What to do - Please copy each line of the records below that holds the word "body".

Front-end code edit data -
------------------------------------------------

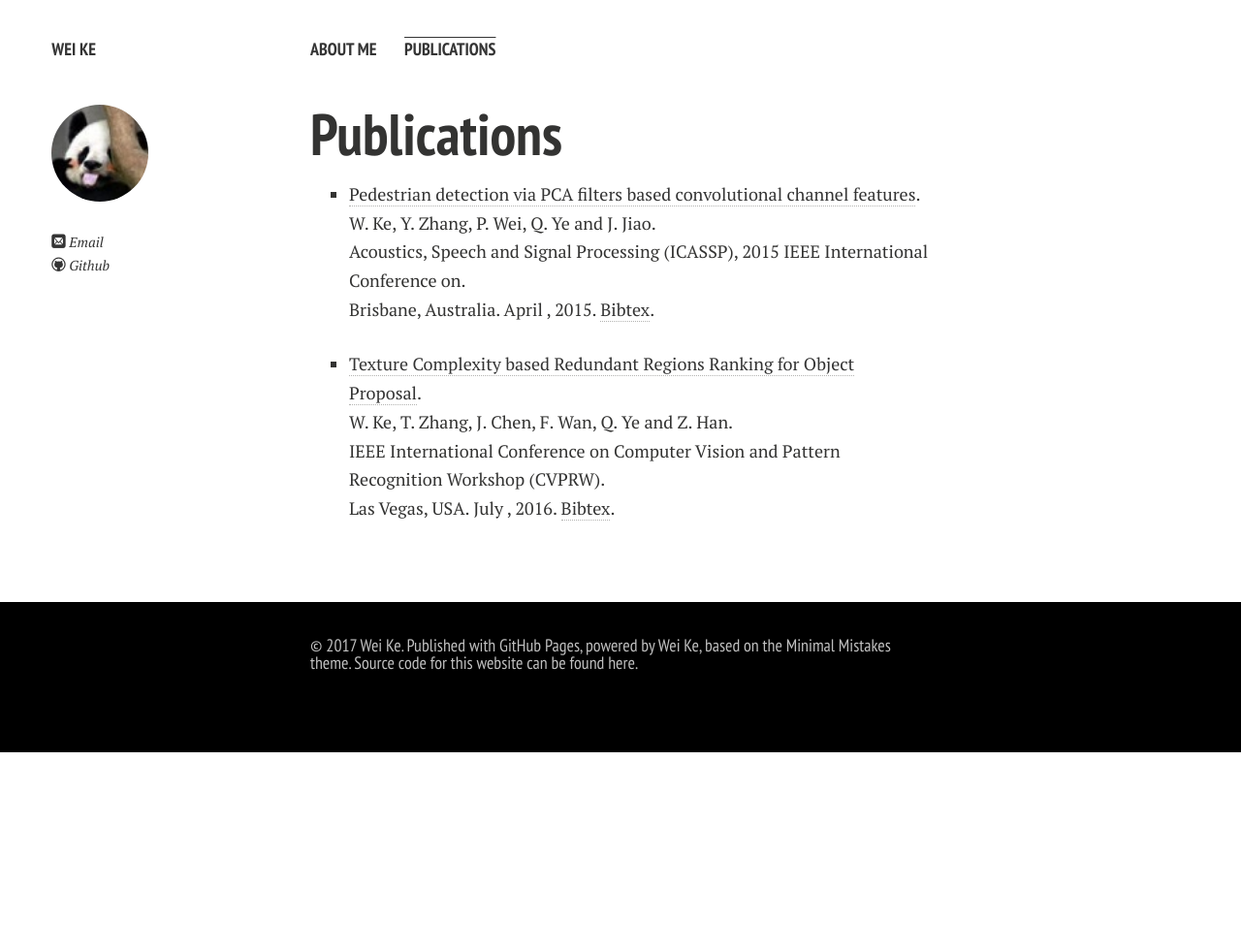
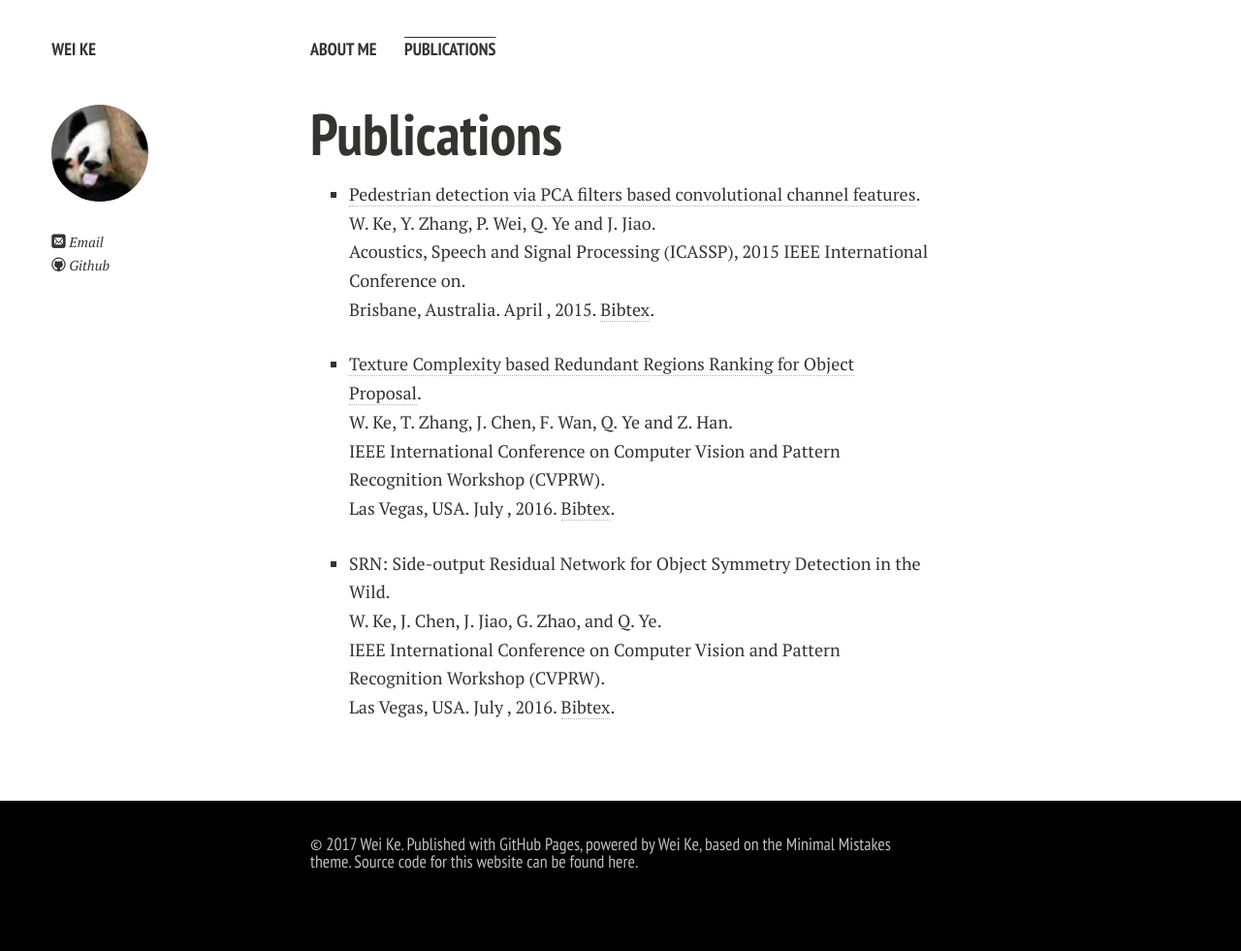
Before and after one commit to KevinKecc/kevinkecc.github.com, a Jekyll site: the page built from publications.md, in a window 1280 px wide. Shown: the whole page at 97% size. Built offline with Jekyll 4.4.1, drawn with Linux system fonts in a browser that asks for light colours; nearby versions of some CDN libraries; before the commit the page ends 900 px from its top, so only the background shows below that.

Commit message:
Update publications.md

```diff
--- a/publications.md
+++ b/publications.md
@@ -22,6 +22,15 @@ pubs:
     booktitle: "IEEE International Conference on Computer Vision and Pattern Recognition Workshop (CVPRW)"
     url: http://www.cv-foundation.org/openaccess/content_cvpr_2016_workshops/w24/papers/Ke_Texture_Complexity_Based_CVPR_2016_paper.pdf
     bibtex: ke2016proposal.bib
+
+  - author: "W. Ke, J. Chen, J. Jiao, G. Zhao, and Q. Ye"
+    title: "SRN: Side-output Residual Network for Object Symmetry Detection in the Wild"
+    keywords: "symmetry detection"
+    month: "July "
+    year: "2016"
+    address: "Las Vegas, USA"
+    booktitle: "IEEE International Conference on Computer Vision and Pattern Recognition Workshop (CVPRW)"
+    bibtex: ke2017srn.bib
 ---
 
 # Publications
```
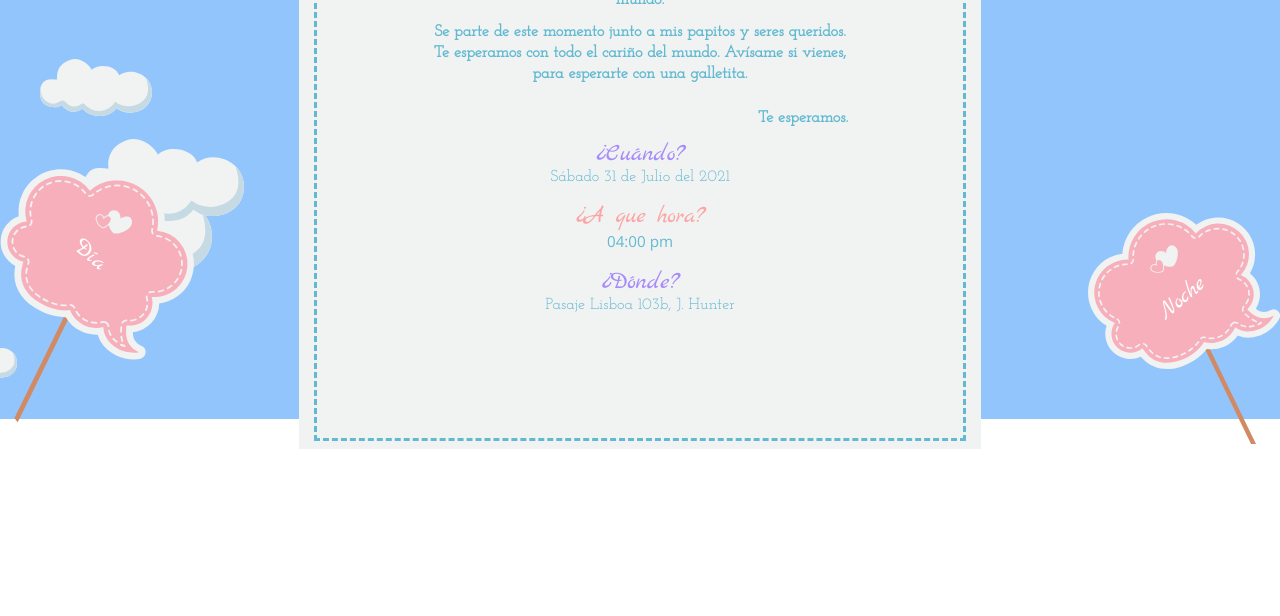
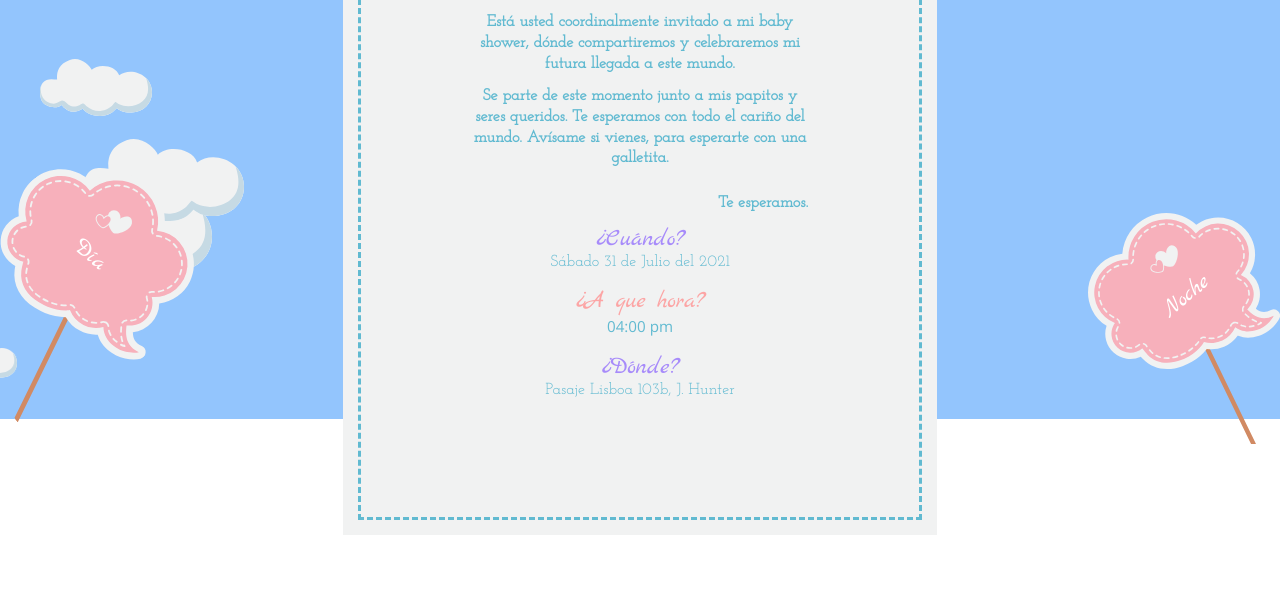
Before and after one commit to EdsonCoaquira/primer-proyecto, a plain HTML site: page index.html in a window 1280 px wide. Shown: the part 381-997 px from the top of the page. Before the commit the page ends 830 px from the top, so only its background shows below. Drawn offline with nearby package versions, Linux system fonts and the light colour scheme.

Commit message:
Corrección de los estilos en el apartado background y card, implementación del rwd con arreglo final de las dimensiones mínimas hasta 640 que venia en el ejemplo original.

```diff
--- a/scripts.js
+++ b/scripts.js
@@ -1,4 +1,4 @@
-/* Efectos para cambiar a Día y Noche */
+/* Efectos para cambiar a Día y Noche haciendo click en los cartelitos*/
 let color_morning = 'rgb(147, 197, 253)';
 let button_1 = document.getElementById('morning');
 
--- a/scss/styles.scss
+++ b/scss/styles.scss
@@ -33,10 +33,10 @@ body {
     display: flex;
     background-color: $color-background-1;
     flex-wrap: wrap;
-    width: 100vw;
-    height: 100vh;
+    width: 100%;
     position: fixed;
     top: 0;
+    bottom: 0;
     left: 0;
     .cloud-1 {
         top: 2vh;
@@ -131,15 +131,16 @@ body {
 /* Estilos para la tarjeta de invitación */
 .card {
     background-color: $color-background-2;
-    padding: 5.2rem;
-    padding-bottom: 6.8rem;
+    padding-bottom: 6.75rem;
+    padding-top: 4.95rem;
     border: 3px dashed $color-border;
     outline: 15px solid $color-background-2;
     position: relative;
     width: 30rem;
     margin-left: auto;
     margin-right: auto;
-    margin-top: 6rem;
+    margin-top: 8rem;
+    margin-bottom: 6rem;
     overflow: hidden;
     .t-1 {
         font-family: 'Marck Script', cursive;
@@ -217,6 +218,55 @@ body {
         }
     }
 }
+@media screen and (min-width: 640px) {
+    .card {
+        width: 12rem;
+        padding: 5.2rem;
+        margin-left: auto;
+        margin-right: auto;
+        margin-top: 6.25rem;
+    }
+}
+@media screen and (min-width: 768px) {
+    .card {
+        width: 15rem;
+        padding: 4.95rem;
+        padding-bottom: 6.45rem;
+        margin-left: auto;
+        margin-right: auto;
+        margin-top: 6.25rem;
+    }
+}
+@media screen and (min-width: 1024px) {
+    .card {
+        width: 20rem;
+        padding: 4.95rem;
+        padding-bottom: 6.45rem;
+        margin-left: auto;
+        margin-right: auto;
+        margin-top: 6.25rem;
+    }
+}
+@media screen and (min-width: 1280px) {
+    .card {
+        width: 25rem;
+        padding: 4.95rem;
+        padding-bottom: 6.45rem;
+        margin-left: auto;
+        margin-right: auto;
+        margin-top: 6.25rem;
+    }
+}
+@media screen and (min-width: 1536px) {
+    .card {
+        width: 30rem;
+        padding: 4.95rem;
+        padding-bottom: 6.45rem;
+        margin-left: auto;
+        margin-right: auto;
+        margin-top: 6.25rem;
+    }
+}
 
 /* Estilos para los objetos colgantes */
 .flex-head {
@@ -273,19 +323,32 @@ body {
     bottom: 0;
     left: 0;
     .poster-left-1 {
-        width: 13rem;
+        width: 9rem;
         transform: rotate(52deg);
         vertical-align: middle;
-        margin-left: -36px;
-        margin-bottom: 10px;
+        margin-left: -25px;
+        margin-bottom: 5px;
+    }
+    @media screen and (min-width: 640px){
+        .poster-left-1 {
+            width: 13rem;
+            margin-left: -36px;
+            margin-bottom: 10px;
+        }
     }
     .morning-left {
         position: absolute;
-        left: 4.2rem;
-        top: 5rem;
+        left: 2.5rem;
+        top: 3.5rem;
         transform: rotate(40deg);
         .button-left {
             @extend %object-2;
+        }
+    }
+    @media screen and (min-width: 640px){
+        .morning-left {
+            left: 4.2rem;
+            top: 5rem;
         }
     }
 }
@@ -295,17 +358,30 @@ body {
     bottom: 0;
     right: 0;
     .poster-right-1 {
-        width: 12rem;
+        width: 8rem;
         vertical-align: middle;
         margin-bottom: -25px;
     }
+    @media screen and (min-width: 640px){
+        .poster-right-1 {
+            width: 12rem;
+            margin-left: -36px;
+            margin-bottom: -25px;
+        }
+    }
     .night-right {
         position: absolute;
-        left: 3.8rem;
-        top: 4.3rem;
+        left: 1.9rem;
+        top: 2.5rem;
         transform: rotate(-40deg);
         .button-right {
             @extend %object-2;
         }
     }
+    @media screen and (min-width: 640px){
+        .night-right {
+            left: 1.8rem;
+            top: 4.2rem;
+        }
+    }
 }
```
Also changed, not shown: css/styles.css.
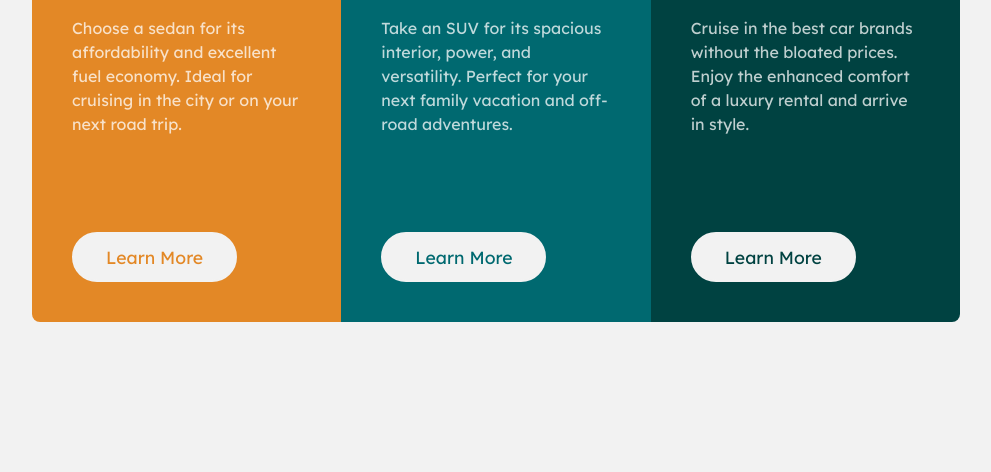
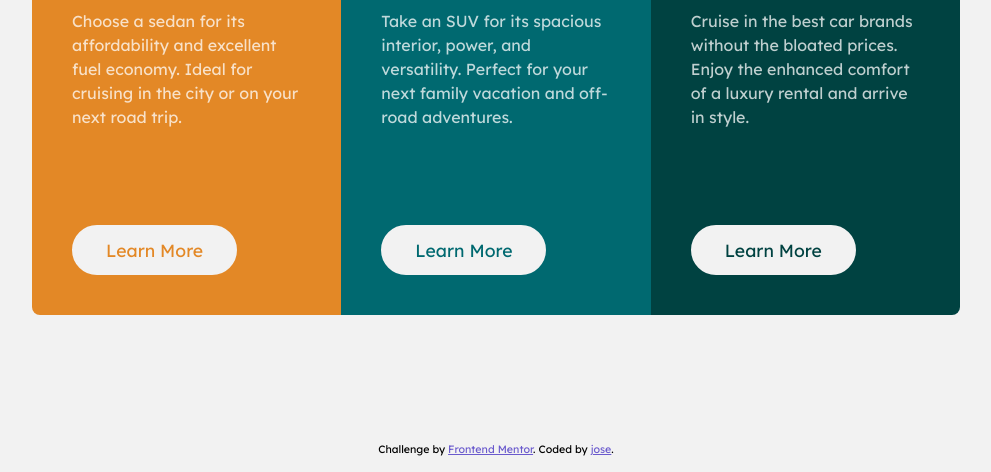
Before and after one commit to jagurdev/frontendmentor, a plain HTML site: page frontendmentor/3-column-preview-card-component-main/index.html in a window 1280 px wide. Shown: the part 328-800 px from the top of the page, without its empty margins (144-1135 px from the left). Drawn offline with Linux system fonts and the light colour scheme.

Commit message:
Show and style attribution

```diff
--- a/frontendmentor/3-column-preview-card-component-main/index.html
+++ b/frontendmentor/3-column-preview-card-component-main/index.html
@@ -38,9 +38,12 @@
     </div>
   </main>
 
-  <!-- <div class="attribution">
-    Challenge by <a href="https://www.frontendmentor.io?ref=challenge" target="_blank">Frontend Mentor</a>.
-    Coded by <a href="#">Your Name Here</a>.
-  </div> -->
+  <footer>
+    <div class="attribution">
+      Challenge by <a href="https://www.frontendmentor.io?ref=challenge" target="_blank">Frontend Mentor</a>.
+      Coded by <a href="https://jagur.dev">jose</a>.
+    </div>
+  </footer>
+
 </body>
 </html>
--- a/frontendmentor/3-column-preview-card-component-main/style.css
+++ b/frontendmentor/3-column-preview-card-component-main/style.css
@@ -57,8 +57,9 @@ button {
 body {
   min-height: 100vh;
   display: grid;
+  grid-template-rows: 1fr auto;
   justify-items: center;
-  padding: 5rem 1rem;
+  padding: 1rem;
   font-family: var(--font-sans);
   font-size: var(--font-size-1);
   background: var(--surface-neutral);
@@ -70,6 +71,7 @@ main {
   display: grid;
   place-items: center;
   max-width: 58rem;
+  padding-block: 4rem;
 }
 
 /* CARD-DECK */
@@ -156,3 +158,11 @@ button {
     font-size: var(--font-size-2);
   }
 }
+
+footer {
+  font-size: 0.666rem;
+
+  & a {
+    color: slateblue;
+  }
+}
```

------------------------------------------------

Result for this exercise -
@@ -33,10 +33,10 @@ body {
@@ -131,15 +131,16 @@ body {
@@ -217,6 +218,55 @@ body {
@@ -273,19 +323,32 @@ body {
@@ -295,17 +358,30 @@ body {
 </body>
 body {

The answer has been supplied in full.